At a meeting with Board of Control for Cricket in India president Jagmohan Dalmiya, new ICC president Ehsan Mani suggested that the matter be best forgotten since Denness had had heart surgery.
Dalmiya immediately agreed to the suggestion, the spokesman added.
Denness, a former England captain, had created a storm by holding Sachin Tendulkar guilty of ball-tampering and punishing five other Indian cricketers, including captain Sourav Ganguly, for excessive appealing during India's tour of South Africa in 2001.
The worst affected was Virender Sehwag, who was given a one-Test suspension and had to miss out on the first Test of the home series against England later that year.
Furious with the harsh punishments -- especially since excessive appealing by South African cricketers during the same series was not taken note of -- the BCCI had demanded that Denness be removed as match-referee and the decisions overturned.
The resultant furore had threatened to split world cricket on racial lines with nearly all the national boards aligning with one side or the other.
Meanwhile, the ICC has started looking for an amicable settlement of the contracts dispute with India, with an aim towards avoiding a legal recourse, The Times reported.

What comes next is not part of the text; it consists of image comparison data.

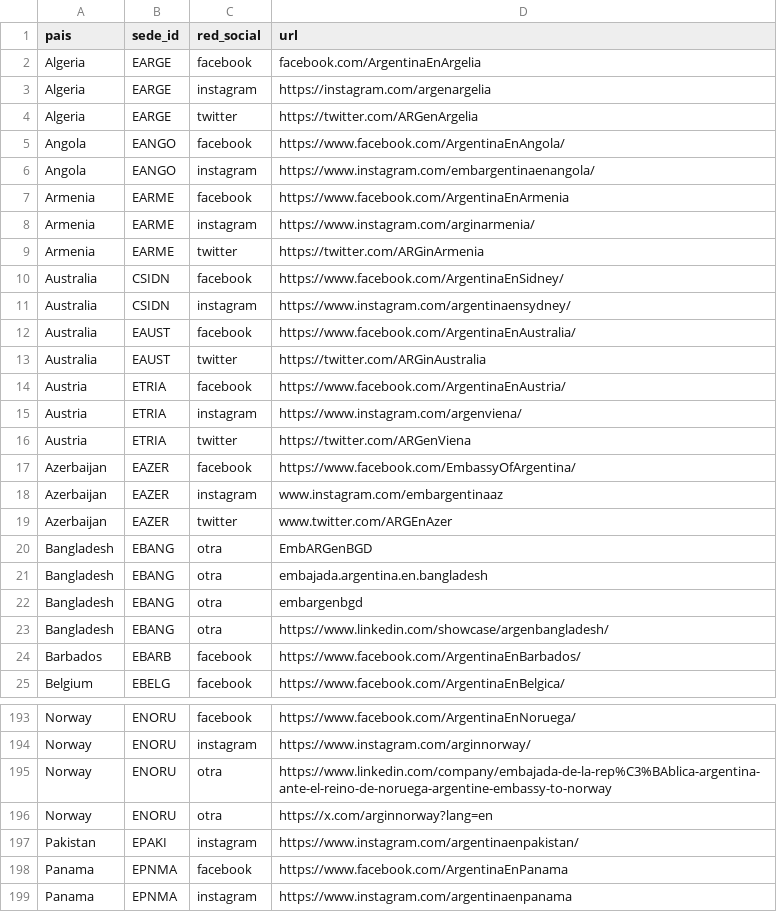
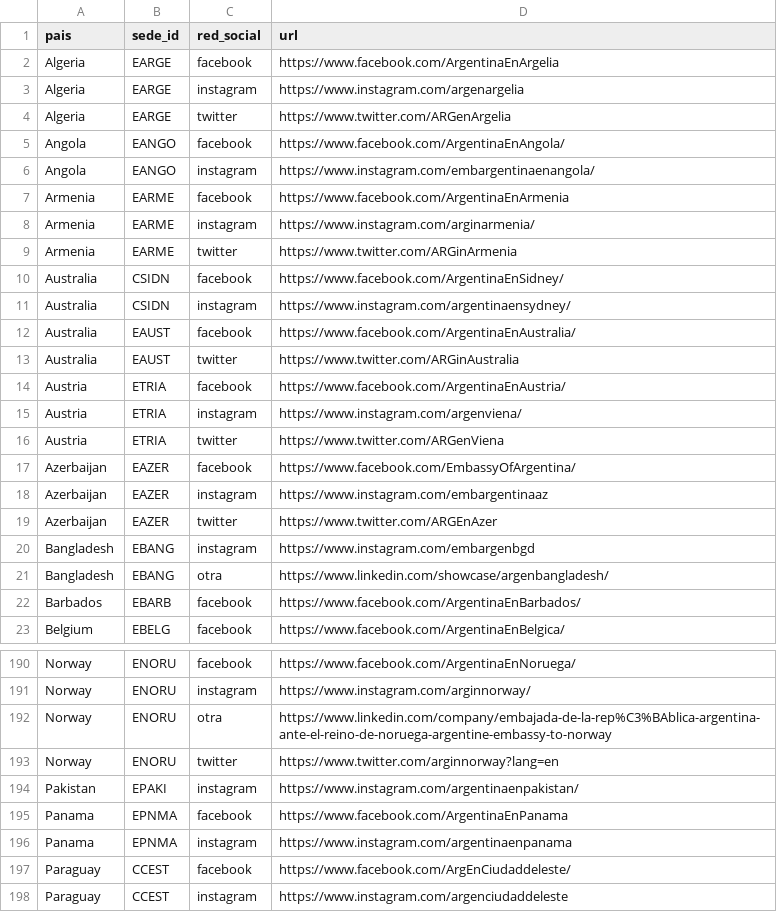
Before and after one commit to Memolxz/Tp1-Desarrollo-de-Sistemas, a CSV file: Reportes/reporte_7d.csv, drawn as a sheet; only a part is shown, gaps mark what is left out; the shorter side is filled out with more unchanged rows; the diff covers the shown part only.

```diff
--- a/Reportes/reporte_7d.csv
+++ b/Reportes/reporte_7d.csv
@@ -1,5 +1,5 @@
 pais,sede_id,red_social,url
-Algeria,EARGE,facebook,facebook.com/ArgentinaEnArgelia
-Algeria,EARGE,instagram,https://instagram.com/argenargelia
-Algeria,EARGE,twitter,https://twitter.com/ARGenArgelia
+Algeria,EARGE,facebook,https://www.facebook.com/ArgentinaEnArgelia
+Algeria,EARGE,instagram,https://www.instagram.com/argenargelia
+Algeria,EARGE,twitter,https://www.twitter.com/ARGenArgelia
 Angola,EANGO,facebook,https://www.facebook.com/ArgentinaEnAngola/
@@ -8,3 +8,3 @@ Armenia,EARME,facebook,https://www.facebook.com/ArgentinaEnArmenia
 Armenia,EARME,instagram,https://www.instagram.com/arginarmenia/
-Armenia,EARME,twitter,https://twitter.com/ARGinArmenia
+Armenia,EARME,twitter,https://www.twitter.com/ARGinArmenia
 Australia,CSIDN,facebook,https://www.facebook.com/ArgentinaEnSidney/
@@ -12,12 +12,10 @@ Australia,CSIDN,instagram,https://www.instagram.com/argentinaensydney/
 Australia,EAUST,facebook,https://www.facebook.com/ArgentinaEnAustralia/
-Australia,EAUST,twitter,https://twitter.com/ARGinAustralia
+Australia,EAUST,twitter,https://www.twitter.com/ARGinAustralia
 Austria,ETRIA,facebook,https://www.facebook.com/ArgentinaEnAustria/
 Austria,ETRIA,instagram,https://www.instagram.com/argenviena/
-Austria,ETRIA,twitter,https://twitter.com/ARGenViena
+Austria,ETRIA,twitter,https://www.twitter.com/ARGenViena
 Azerbaijan,EAZER,facebook,https://www.facebook.com/EmbassyOfArgentina/
-Azerbaijan,EAZER,instagram,www.instagram.com/embargentinaaz
-Azerbaijan,EAZER,twitter,www.twitter.com/ARGEnAzer
-Bangladesh,EBANG,otra,EmbARGenBGD
-Bangladesh,EBANG,otra,embajada.argentina.en.bangladesh
-Bangladesh,EBANG,otra,embargenbgd
+Azerbaijan,EAZER,instagram,https://www.instagram.com/embargentinaaz
+Azerbaijan,EAZER,twitter,https://www.twitter.com/ARGEnAzer
+Bangladesh,EBANG,instagram,https://www.instagram.com/embargenbgd
 Bangladesh,EBANG,otra,https://www.linkedin.com/showcase/argenbangladesh/
@@ -195,3 +192,3 @@ Norway,ENORU,instagram,https://www.instagram.com/arginnorway/
 Norway,ENORU,otra,https://www.linkedin.com/company/embajada-de-la-rep%C3%BAblica-argentina-ante-el-reino-de-noruega-argentine-embassy-to-norway
-Norway,ENORU,otra,https://x.com/arginnorway?lang=en
+Norway,ENORU,twitter,https://www.twitter.com/arginnorway?lang=en
 Pakistan,EPAKI,instagram,https://www.instagram.com/argentinaenpakistan/
```
Also changed, not shown: 1 removed row and 98 edited cells elsewhere in this file, Reportes/reporte_7c.csv, TablasLimpias/lista-sedes.csv, 4 other files.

"Legal solutions are the last resort," Mani was quoted as saying by the newspaper. "If all else fails we can go to arbitration, but I hope we can sort out the problem.
"India has to have contracts with its players in future, like the othe nine Test countries. They are the biggest cricket country in the world, with the greatest potential in all aspects," Mani said.
"India is a problem because their huge television market means that everyone wants to play them as often as possible.
"We have to listen to the players, who say there is too much international cricket, and I am keen to get more former players involved in cricket management."